In a strict propertarian view, all rights are property rights (and likely to be treated as commodities-in-themselves). In my view, property rights are an extension of (and inherently constrained by) a more general right of personal sovereignty. A claimed property right that isn’t consistent with respect for personal sovereignty in the first place is inherently null and void from my perspective. For a basic example, I don’t think that someone loses their right to life and liberty as soon as they enter someone else’s property – owning property does not grant one the legitimate power to murder and enslave people just because they are on your property. In this sense, the decision-making power granted by a property right is inherently not absolute.If we do take the view that property rights are axoimatic absolutes, I think that this practically reduces all rights claims to meaninglessness because the absolute authority of a property owner can override anyone else’s rights, leading to absurd scenarios in which aggression is actually being justified.

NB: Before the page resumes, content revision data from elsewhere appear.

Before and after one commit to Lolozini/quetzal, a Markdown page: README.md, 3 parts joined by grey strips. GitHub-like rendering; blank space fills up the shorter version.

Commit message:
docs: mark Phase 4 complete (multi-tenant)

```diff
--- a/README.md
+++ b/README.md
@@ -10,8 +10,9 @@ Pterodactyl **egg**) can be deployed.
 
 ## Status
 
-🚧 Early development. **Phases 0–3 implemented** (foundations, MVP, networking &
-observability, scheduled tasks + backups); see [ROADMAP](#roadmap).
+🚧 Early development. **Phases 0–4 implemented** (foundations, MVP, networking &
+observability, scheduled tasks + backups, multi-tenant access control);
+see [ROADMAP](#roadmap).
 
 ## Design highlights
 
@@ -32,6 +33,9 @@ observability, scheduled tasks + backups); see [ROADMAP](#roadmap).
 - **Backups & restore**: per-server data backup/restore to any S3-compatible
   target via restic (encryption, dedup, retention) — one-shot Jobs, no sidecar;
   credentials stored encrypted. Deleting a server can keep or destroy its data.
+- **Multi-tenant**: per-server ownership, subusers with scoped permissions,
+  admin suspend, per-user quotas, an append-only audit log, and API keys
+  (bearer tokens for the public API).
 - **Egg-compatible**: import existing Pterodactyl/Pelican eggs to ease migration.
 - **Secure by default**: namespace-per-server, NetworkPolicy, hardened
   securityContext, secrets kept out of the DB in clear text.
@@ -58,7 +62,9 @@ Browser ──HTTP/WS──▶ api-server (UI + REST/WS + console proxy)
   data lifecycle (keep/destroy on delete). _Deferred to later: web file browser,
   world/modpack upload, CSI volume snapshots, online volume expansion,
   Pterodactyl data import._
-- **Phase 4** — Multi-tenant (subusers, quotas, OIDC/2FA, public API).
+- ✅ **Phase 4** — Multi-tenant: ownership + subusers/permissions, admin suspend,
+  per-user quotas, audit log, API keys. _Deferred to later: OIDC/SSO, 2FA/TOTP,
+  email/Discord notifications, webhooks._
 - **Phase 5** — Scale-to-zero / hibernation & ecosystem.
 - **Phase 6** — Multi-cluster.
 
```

It seems to me that property (including property as expressed in the concept of self-ownership, which I think is a propertarian misconceptualization of the right of liberty or personal sovereignty) is clearly not axoimatic or absolute in this way – it is constrained by respect for equal personal liberty in the first place, rather than being the foundation for the concept of liberty.The fundamental clash here is between a conception of libertarianism in which the concept of liberty is thought of as being derived from property and a conception of libertarianism in which the concept of “legitimate” property is derived from the concept of equal liberty. The former conception tends to lead to “absolutist propertarianism”, which is to say the notion that a particular conception of “property rights” is the foundation for everything else (even taken to the point of treating people as something to have exchangable property titles over) and the tendency to support absolute authority over other people based on territorial claims.

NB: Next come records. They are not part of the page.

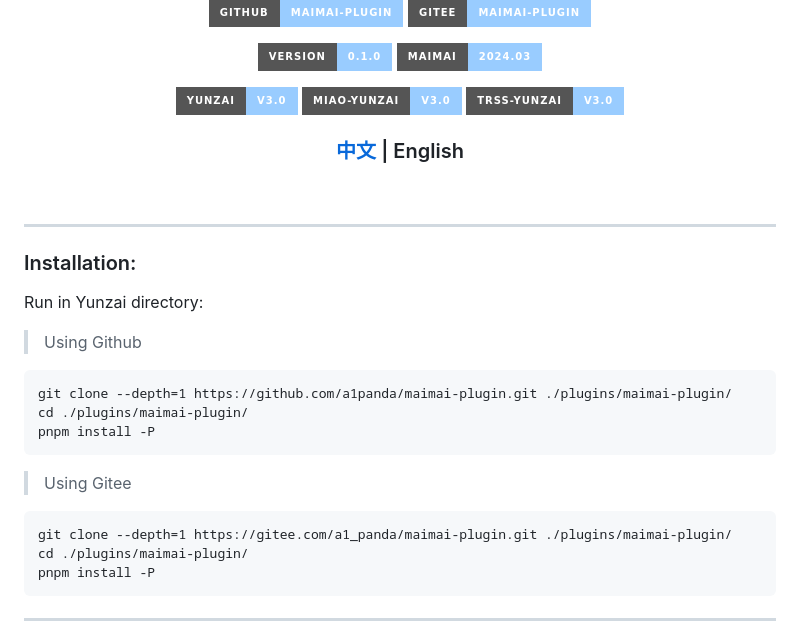
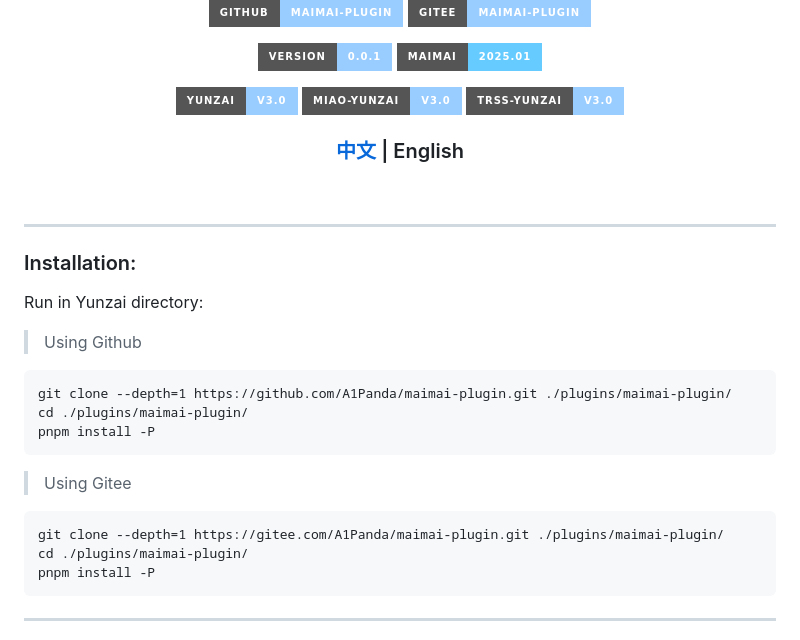
Before and after one commit to A1Panda/maimai-plugin, a Markdown page: README_en.md, the part around the change. Rendered like a GitHub page; badges without logos.

Commit message:
Update README files to correct version numbers to 0.0.1 and 2025.01, and fix GitHub and Gitee clone URLs to use the correct casing for the repository name.

````diff
--- a/README_en.md
+++ b/README_en.md
@@ -9,8 +9,8 @@
 [![maimai-plugin](https://img.shields.io/badge/GitHub-maimai--plugin-9cf?style=for-the-badge&logo=github)](https://github.com/a1panda/maimai-plugin)
 [![maimai-plugin](https://img.shields.io/badge/Gitee-maimai--plugin-9cf?style=for-the-badge&logo=gitee)](https://gitee.com/a1_panda/maimai-plugin)
 
-![version](https://img.shields.io/badge/version-0.1.0-9cf?style=for-the-badge)
-![version](https://img.shields.io/badge/maimai-2024.03-9cf?style=for-the-badge)
+![version](https://img.shields.io/badge/version-0.0.1-9cf?style=for-the-badge)
+![version](https://img.shields.io/badge/maimai-2025.01-6cf?style=for-the-badge)
 
 [![YunzaiBot](https://img.shields.io/badge/Yunzai-v3.0-9cf?style=for-the-badge&logo=dependabot)](https://gitee.com/yoimiya-kokomi/Yunzai-Bot)
 [![MiaoYunzai](https://img.shields.io/badge/Miao--Yunzai-v3.0-9cf?style=for-the-badge&logo=dependabot)](https://gitee.com/yoimiya-kokomi/Miao-Yunzai)
@@ -30,7 +30,7 @@ Run in Yunzai directory:
 > Using Github
 
 ```
-git clone --depth=1 https://github.com/a1panda/maimai-plugin.git ./plugins/maimai-plugin/
+git clone --depth=1 https://github.com/A1Panda/maimai-plugin.git ./plugins/maimai-plugin/
 cd ./plugins/maimai-plugin/
 pnpm install -P
 ```
@@ -38,7 +38,7 @@ pnpm install -P
 > Using Gitee
 
 ```
-git clone --depth=1 https://gitee.com/a1_panda/maimai-plugin.git ./plugins/maimai-plugin/
+git clone --depth=1 https://gitee.com/A1Panda/maimai-plugin.git ./plugins/maimai-plugin/
 cd ./plugins/maimai-plugin/
 pnpm install -P
 ```
````
Also changed, not shown: README.md (+2 -2 lines).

This is by no means a strictly left-libertarian vs. right-libertarian issue, since various aristotilean notions of libertarianism tend towards the latter view. Furthermore, there is an extent to which it is a matter of degree. While I do not strictly adhere to it (for example, I don’t think that the NAP is an axoim and I don’t use “self-ownership” as a starting point), I must admit that I find the Rothbardian conception of libertarianism much more sound than the Blockean conception. What it boils down to is that the Rothbardian conception is in some sense “thicker”. Block adopts a sort of “libertarian legalism” that I think clashes with Rothard’s notion of libertarianism.
While Walter Block talks about “voluntary slavery”, Rothbard would have rejected any slavery contract as inherently being null and void due to inalienability. However, I think that both Rothbard and Block are mistaken to the extent that they treat all rights as property rights, only Rothbard shied away from some of the conclusions from this that Block would endorse (I.E. “voluntary slavery” in particular). What I’d like to point out, however, is that the whole “voluntary slavery” notion logically follows from the error of treating property as the starting point in the first place. In this sense, Block is more consistent than Rothbard, but he is consistently wrong, whereas Rothbard is correct to not endorse such conclusions but it remains a fact that those incorrect conclusions should follow from his view that all rights are property rights.

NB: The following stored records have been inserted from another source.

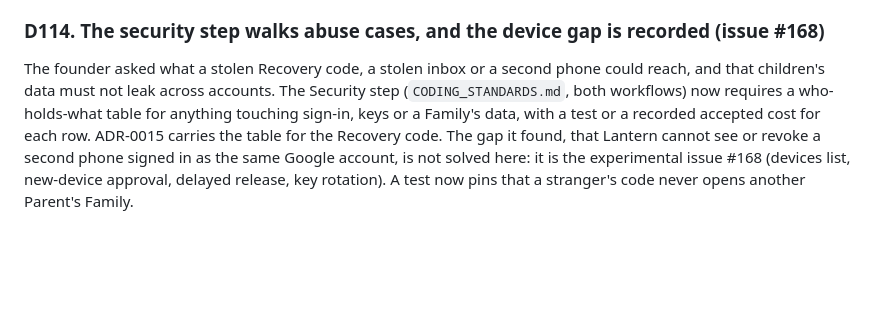
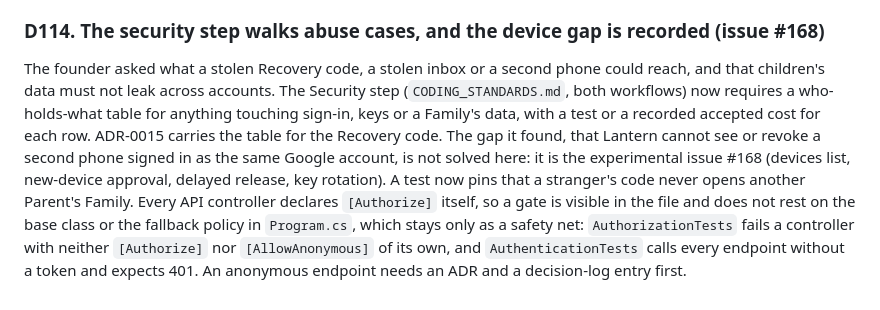
Before and after one commit to bgandhi1709/lantern, a Markdown page: docs/ideation/decision-log.md, the part around the change. Drawn GitHub-style; blank space fills up the shorter version.

Commit message:
[Docs] D114 records the explicit [Authorize] rule and the tests that enforce it (#136)
Co-Authored-By: Claude Sonnet 5.5 <noreply@anthropic.com>

```diff
--- a/docs/ideation/decision-log.md
+++ b/docs/ideation/decision-log.md
@@ -531,4 +531,4 @@ A registered Parent whose phone holds no Family key (a new phone or a reinstall,
 The founder decided, while building Unlock your Family, that a Passphrase a Parent can forget is the wrong lock, and that the Recovery code should be sent to the Parent's own email so it is always in their inbox. This supersedes D66 and the two-wrapped-copies part of ADR-0010 and the Passphrase screen of #122. The phone wraps the Family key once, with a key derived from the Recovery code; the Parent must open the email to themself (the phone's mail app sends it, Lantern never does) before registration continues, and the phone cannot confirm it was sent, so the step waits for the Parent's tick. Registration keeps four steps, with step 3 now the Recovery code (made on the phone when the step opens) and no Passphrase screen, Unlock your Family takes the Recovery code alone, and Start again moves from the Unlock screen to Settings so a Parent in a hurry is not offered a deletion next to the unlock. Accepted risk: whoever can open the Parent's email can open the Family. ADR-0015 holds the reasoning and the API change.
 
 ### D114. The security step walks abuse cases, and the device gap is recorded (issue #168)
-The founder asked what a stolen Recovery code, a stolen inbox or a second phone could reach, and that children's data must not leak across accounts. The Security step (`CODING_STANDARDS.md`, both workflows) now requires a who-holds-what table for anything touching sign-in, keys or a Family's data, with a test or a recorded accepted cost for each row. ADR-0015 carries the table for the Recovery code. The gap it found, that Lantern cannot see or revoke a second phone signed in as the same Google account, is not solved here: it is the experimental issue #168 (devices list, new-device approval, delayed release, key rotation). A test now pins that a stranger's code never opens another Parent's Family.
+The founder asked what a stolen Recovery code, a stolen inbox or a second phone could reach, and that children's data must not leak across accounts. The Security step (`CODING_STANDARDS.md`, both workflows) now requires a who-holds-what table for anything touching sign-in, keys or a Family's data, with a test or a recorded accepted cost for each row. ADR-0015 carries the table for the Recovery code. The gap it found, that Lantern cannot see or revoke a second phone signed in as the same Google account, is not solved here: it is the experimental issue #168 (devices list, new-device approval, delayed release, key rotation). A test now pins that a stranger's code never opens another Parent's Family. Every API controller declares `[Authorize]` itself, so a gate is visible in the file and does not rest on the base class or the fallback policy in `Program.cs`, which stays only as a safety net: `AuthorizationTests` fails a controller with neither `[Authorize]` nor `[AllowAnonymous]` of its own, and `AuthenticationTests` calls every endpoint without a token and expects 401. An anonymous endpoint needs an ADR and a decision-log entry first.
```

I see the issue of “voluntary slavery” only arising if one treats the concept of self-ownership as an exchangable property title, while I think that personal sovereignty is immutable and does not function exactly like a property title. I don’t think it makes practical sense to concieve of rights as commodities in themselves; on the contrary, it seems to me that the function of rights would partially be as a pretext for having a freed market in anything to begin with. The opposite notion of an open-ended “free market in rights” being the pretext for rights seems to erode any consistency in the application of individual rights concepts and simply legitimizes whatever the whims of a territorial owner happens to be. In my understanding, individual rights need to be respected in order for the market to be free to begin with.